== Assigned task ==
Write out every record below exactly as it stands, leaving the pictures out.

··········

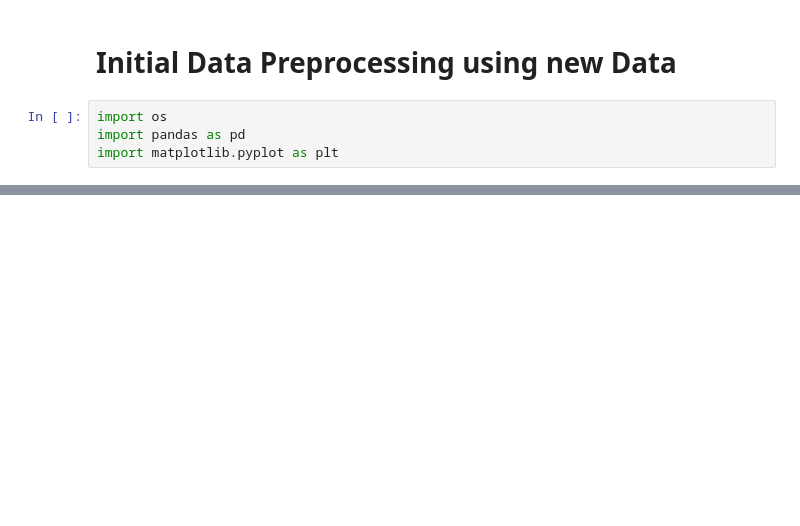
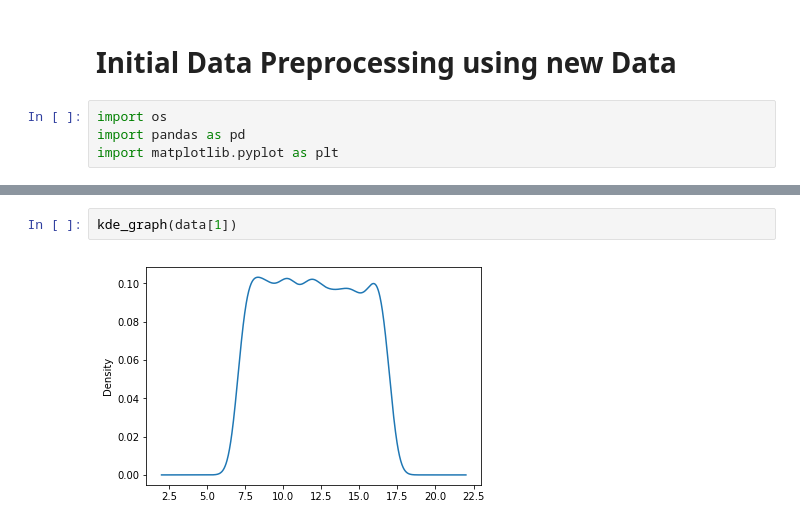
Before and after one commit to jesus-r-mendoza/Operations-Data-and-Mgmt-System, a Jupyter notebook: machine-learning/data-analysis/New-Data-Preprocessing.ipynb, the cells around one changed output, grey strips where cells are left out. Cells and saved outputs as stored; diff of their text form; blank space fills up the shorter version.

```diff
--- a/machine-learning/data-analysis/New-Data-Preprocessing.ipynb
+++ b/machine-learning/data-analysis/New-Data-Preprocessing.ipynb
@@ -44,0 +66,4 @@ plt.scatter(time[0::100], vals[0::100])
+# %%
+kde_graph(data[1])
+# %% [output]
+[figure, added]
```
Also changed, not shown: parts of 17 cells of this notebook.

··········

== Task response ==
Before and after one commit to jesus-r-mendoza/Operations-Data-and-Mgmt-System, a Jupyter notebook: machine-learning/data-analysis/New-Data-Preprocessing.ipynb, the cells around one changed output, grey strips where cells are left out. Cells and saved outputs as stored; diff of their text form; blank space fills up the shorter version.

```diff
--- a/machine-learning/data-analysis/New-Data-Preprocessing.ipynb
+++ b/machine-learning/data-analysis/New-Data-Preprocessing.ipynb
@@ -44,0 +66,4 @@ plt.scatter(time[0::100], vals[0::100])
+# %%
+kde_graph(data[1])
+# %% [output]
+[figure, added]
```
Also changed, not shown: parts of 17 cells of this notebook.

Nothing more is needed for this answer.